  • 小杜 (xiao du)

    Some nice hand waving away the issues there.

    What generally happens is that “small levy” isn’t sufficient, and the taxpayer ends up holding the bag to the tune of Billions of $.

    See decommissioning costs pretty much…. anywhere around the world.

    Cheap Nuclear? Nowhere.

  • 小杜 (xiao du)

    I’d suggest rather we need more HVDC infrastructure, and Eskom being broken up into transmission and generation.

    More renewables funded by the private sector are more than welcome too (as long as on decent terms).

    We have amazingly good Solar irradiation values in South Africa, as well as Wind, and its insane we don’t have more solar (whether PV or otherwise) and wind in use.

    Large scale CSP is looking extremely viable at market rates – eg 2017 SolarReserve bid $63/MWh for 24-hour CSP power with no subsidies in Chile.

    We also have a lot of hydro that could be built, especially in Lesotho.

    Nuclear on the other hand. No.

    Too long to build. No private sector involvement as private capital won’t touch Nuclear with a bargepole, so costs will be high as inefficient government involvement. Capital costs are high (due to long build times before any generation). Budget overrun’s almost a given. Extremely high likelihood of corruption.
    Safety issues. etc etc.

  • 小杜 (xiao du)

    Typically around 1% or less of land typically being used for farming. So no.

    Wind can works perfectly well with farming, grazing, and other productive uses of the underlying land.

  • 小杜 (xiao du)

    Being disingenuous again I see.

    Nuclear doesn’t play well with any flexible generation.
    Nuclear is inflexible load. You run it full bore, as the costs prohibit throttling. Yes, you can throttle, but then your capital costs kill you. So yes, Nuclear (inflexible load), and Renewables (flexible load) are in competition.

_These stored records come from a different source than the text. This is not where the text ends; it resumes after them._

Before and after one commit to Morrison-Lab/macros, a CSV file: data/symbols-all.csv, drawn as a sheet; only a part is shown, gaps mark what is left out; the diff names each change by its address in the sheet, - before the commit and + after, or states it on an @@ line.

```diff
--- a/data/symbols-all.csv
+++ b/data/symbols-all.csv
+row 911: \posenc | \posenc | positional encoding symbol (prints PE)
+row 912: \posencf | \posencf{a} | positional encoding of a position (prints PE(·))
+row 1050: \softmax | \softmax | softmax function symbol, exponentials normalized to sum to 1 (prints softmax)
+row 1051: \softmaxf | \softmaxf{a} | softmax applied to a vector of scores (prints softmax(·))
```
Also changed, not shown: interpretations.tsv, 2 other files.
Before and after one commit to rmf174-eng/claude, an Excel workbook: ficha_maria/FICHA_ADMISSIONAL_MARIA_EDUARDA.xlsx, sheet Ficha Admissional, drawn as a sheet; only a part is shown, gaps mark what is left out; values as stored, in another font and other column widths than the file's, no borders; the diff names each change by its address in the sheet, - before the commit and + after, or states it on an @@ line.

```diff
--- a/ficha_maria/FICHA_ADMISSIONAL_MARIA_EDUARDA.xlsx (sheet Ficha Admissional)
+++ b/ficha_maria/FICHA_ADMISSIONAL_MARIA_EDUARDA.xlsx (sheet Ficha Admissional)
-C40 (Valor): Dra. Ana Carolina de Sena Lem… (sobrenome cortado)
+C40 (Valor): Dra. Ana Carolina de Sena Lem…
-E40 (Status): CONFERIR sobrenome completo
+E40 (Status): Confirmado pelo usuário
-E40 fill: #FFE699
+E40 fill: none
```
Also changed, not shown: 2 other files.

    Renewables and Dispatchable generation however *are* a nice fit.
    If 99% of the time Solar and Wind will cover things, then we can run gas turbines or on-standby generation to cater for that 1% worst. Australia interestingly is a good case of what *not* to do in that respect, as it pays the incumbents *not* to run dispatchable generation in order to shaft the consumer with gouge pricing.

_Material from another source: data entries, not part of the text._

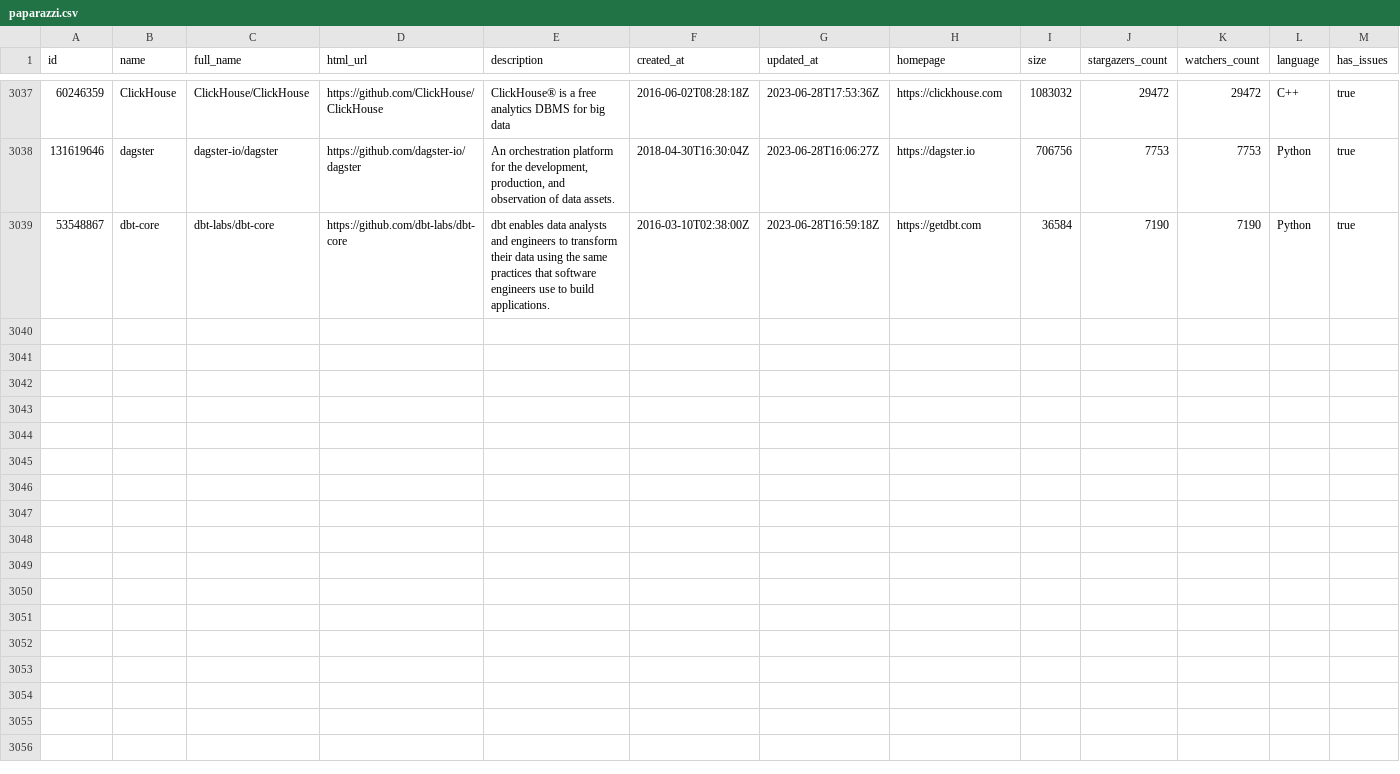
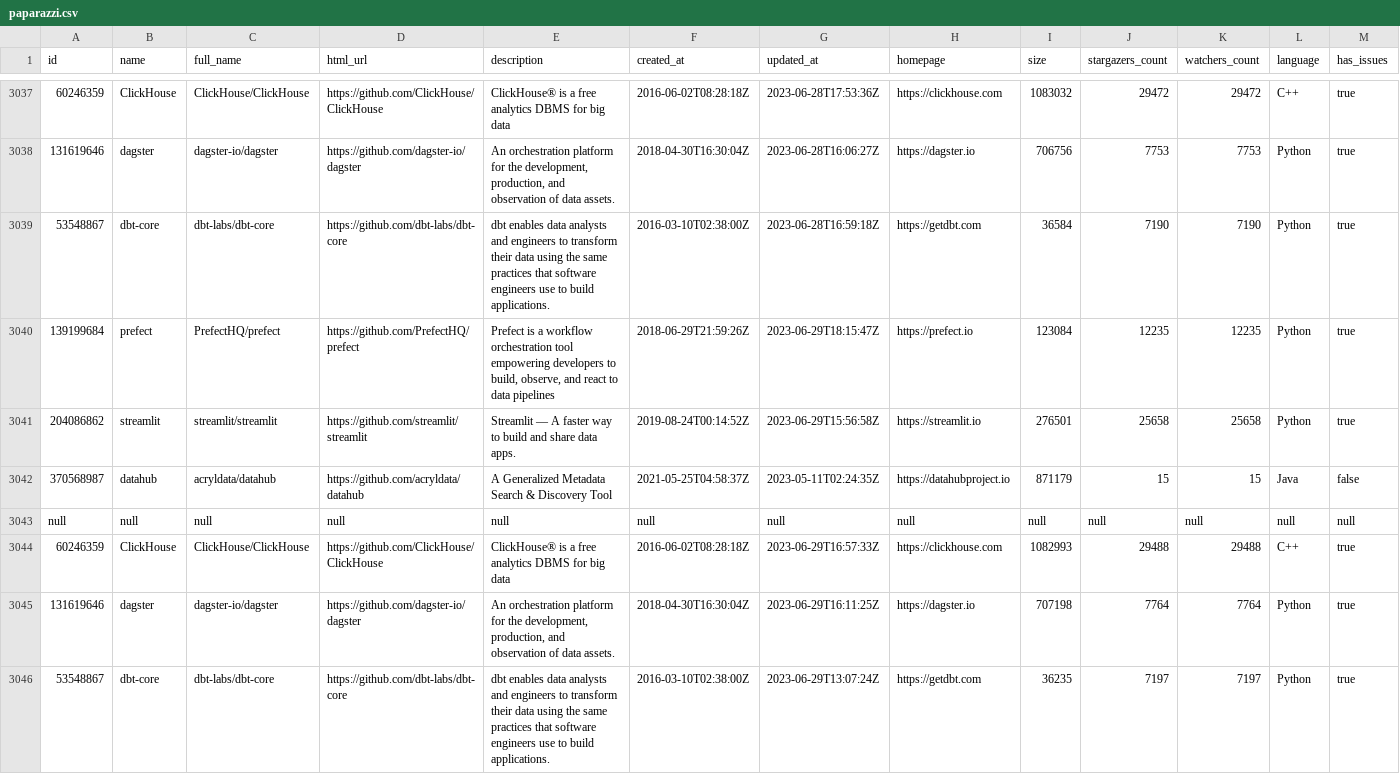
Before and after one commit to soobrosa/slurp, a CSV file: outputs/paparazzi.csv, drawn as a sheet; only a part is shown, gaps mark what is left out; rows hold the shown columns only; the diff names each change by its address in the sheet, - before the commit and + after, or states it on an @@ line.

```diff
--- a/outputs/paparazzi.csv
+++ b/outputs/paparazzi.csv
+row 3040: 139199684 | prefect | PrefectHQ/prefect | https://github.com/PrefectHQ/prefect | Prefect is a workflow orchestration tool empowering developers to build, observe, and react to data pipelines | 2018-06-29T21:59:26Z | 2023-06-29T18:15:47Z | https://prefect.io | 123084 | 12235 | 12235 | Python | true
+row 3041: 204086862 | streamlit | streamlit/streamlit | https://github.com/streamlit/streamlit | Streamlit — A faster way to build and share data apps. | 2019-08-24T00:14:52Z | 2023-06-29T15:56:58Z | https://streamlit.io | 276501 | 25658 | 25658 | Python | true
+row 3042: 370568987 | datahub | acryldata/datahub | https://github.com/acryldata/datahub | A Generalized Metadata Search & Discovery Tool | 2021-05-25T04:58:37Z | 2023-05-11T02:24:35Z | https://datahubproject.io | 871179 | 15 | 15 | Java | false
+row 3043: null | null | null | null | null | null | null | null | null | null | null | null | null
+row 3044: 60246359 | ClickHouse | ClickHouse/ClickHouse | https://github.com/ClickHouse/ClickHouse | ClickHouse® is a free analytics DBMS for big data | 2016-06-02T08:28:18Z | 2023-06-29T16:57:33Z | https://clickhouse.com | 1082993 | 29488 | 29488 | C++ | true
+row 3045: 131619646 | dagster | dagster-io/dagster | https://github.com/dagster-io/dagster | An orchestration platform for the development, production, and observation of data assets. | 2018-04-30T16:30:04Z | 2023-06-29T16:11:25Z | https://dagster.io | 707198 | 7764 | 7764 | Python | true
+row 3046: 53548867 | dbt-core | dbt-labs/dbt-core | https://github.com/dbt-labs/dbt-core | dbt enables data analysts and engineers to transform their data using the same practices that software engineers use to build applications. | 2016-03-10T02:38:00Z | 2023-06-29T13:07:24Z | https://getdbt.com | 36235 | 7197 | 7197 | Python | true
```
Also changed, not shown: temp/ClickHouse.csv, temp/dagster.csv, 12 other files.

    Frequency management is also rather a archaic control mechanism that will probably be redundant in the 22nd century grid. HVDC distribution will regionalize grids. No need for country-wide frequency control, especially with a minority spinning medium. Software will play a far greater control in the future. PV and Wind do offer Frequency control at the inverter level, as you’re no doubt aware. They’re actually more flexible, as you can control how they respond. Something AEMO probably should look into, instead of blaming renewables perhaps…

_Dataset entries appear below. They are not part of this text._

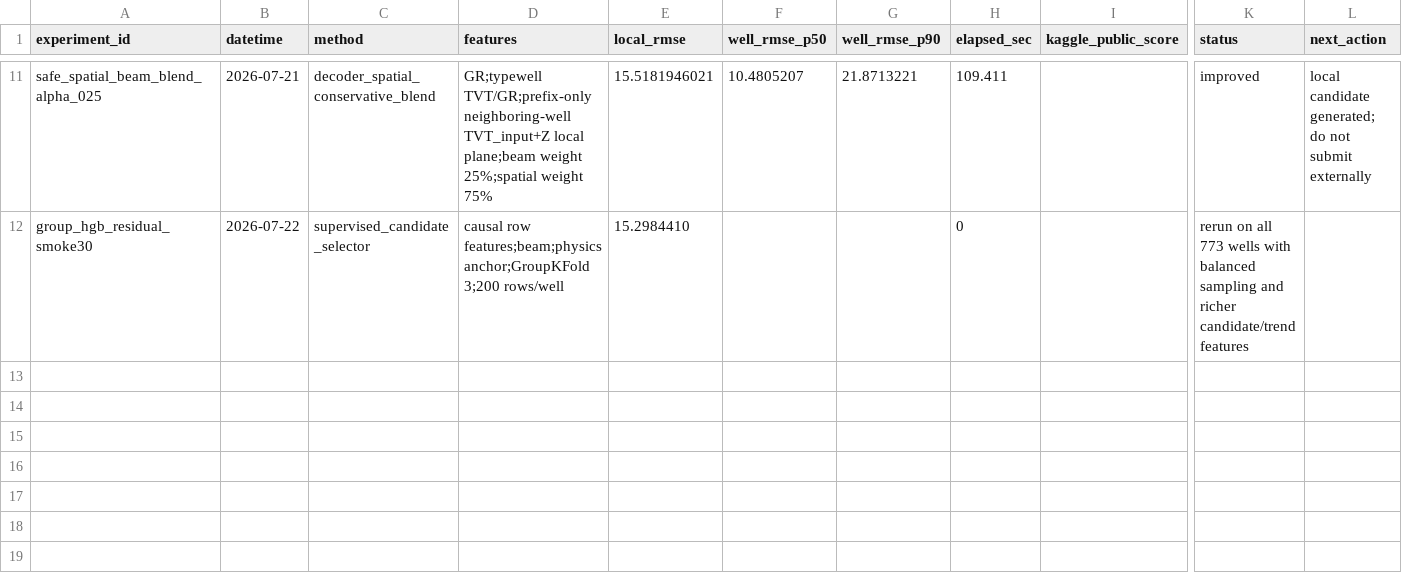
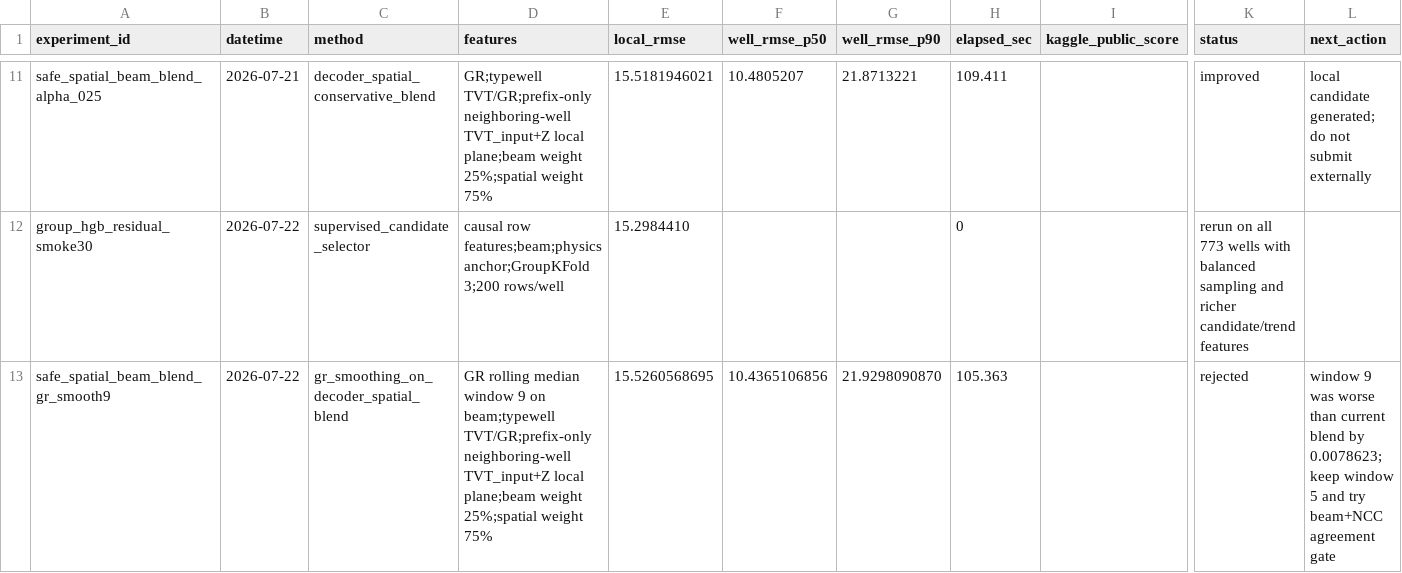
Before and after one commit to zakiyamaaaaa/Kaggle, a CSV file: rogii-wellbore-geology-prediction/experiments/results.csv, drawn as a sheet; only a part is shown, gaps mark what is left out; rows hold the shown columns only; the diff names each change by its address in the sheet, - before the commit and + after, or states it on an @@ line.

Commit message:
rogii: record rejected GR smoothing experiment

```diff
--- a/rogii-wellbore-geology-prediction/experiments/results.csv
+++ b/rogii-wellbore-geology-prediction/experiments/results.csv
+row 13: safe_spatial_beam_blend_gr_smooth9 | 2026-07-22 | gr_smoothing_on_decoder_spatial_blend | GR rolling median window 9 on beam;typewell TVT/GR;prefix-only neighboring-well TVT_input+Z local plane;beam weight 25%;spatial weight 75% | 15.5260568695 | 10.4365106856 | 21.9298090870 | 105.363 |  | rejected | window 9 was worse than current blend by 0.0078623; keep window 5 and try beam+NCC agreement gate
```
Also changed, not shown: 2 other files.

  • 小杜 (xiao du)

    …and a President, and a Cabinet.

  • 小杜 (xiao du)

    I concur completely.

    In reality you’ll find that the factories making solar panels aren’t stupid. They can and will install solar to supplement their power inputs as electricity costs are driven to zero.

    I’ve seen this in China. Solar panel manufacturers have large solar installs at their factories. You can see this in the States too – Tesla is installing Solar on their roof at their factory.

    Why on earth wouldn’t they use their own product to reduce the input costs…

    Its still grid tied for the most part, but thats only a matter of time, as storage costs are dropping rapidly.

    Large business in South Africa is already self generating.
    Look at how the mines have embraced renewables, and self generation.

    The “grid” _isn’t_ reliable here. Its costly, and its unreliable.
    We’re forced into the future of self generation *and* the monopolistic provider is in a death spiral whether we like it or not.

    The poor will soon be the only ones left paying for Electricity, as the paying middle class and large business migrates to self generation.

    Who’s going to pay for Nuclear then?

    I doubt that the taxpayer can afford the current government, let alone a government saddled with huge Nuclear debt.

    Unfortunately with the new cabinet, with Gigaba as a Gupta yes man we’re up the creek without a paddle.

  • Teresa Williams

    NO NUCLEAR UNDER ZUMA! Small nuclear, post-2019, yes.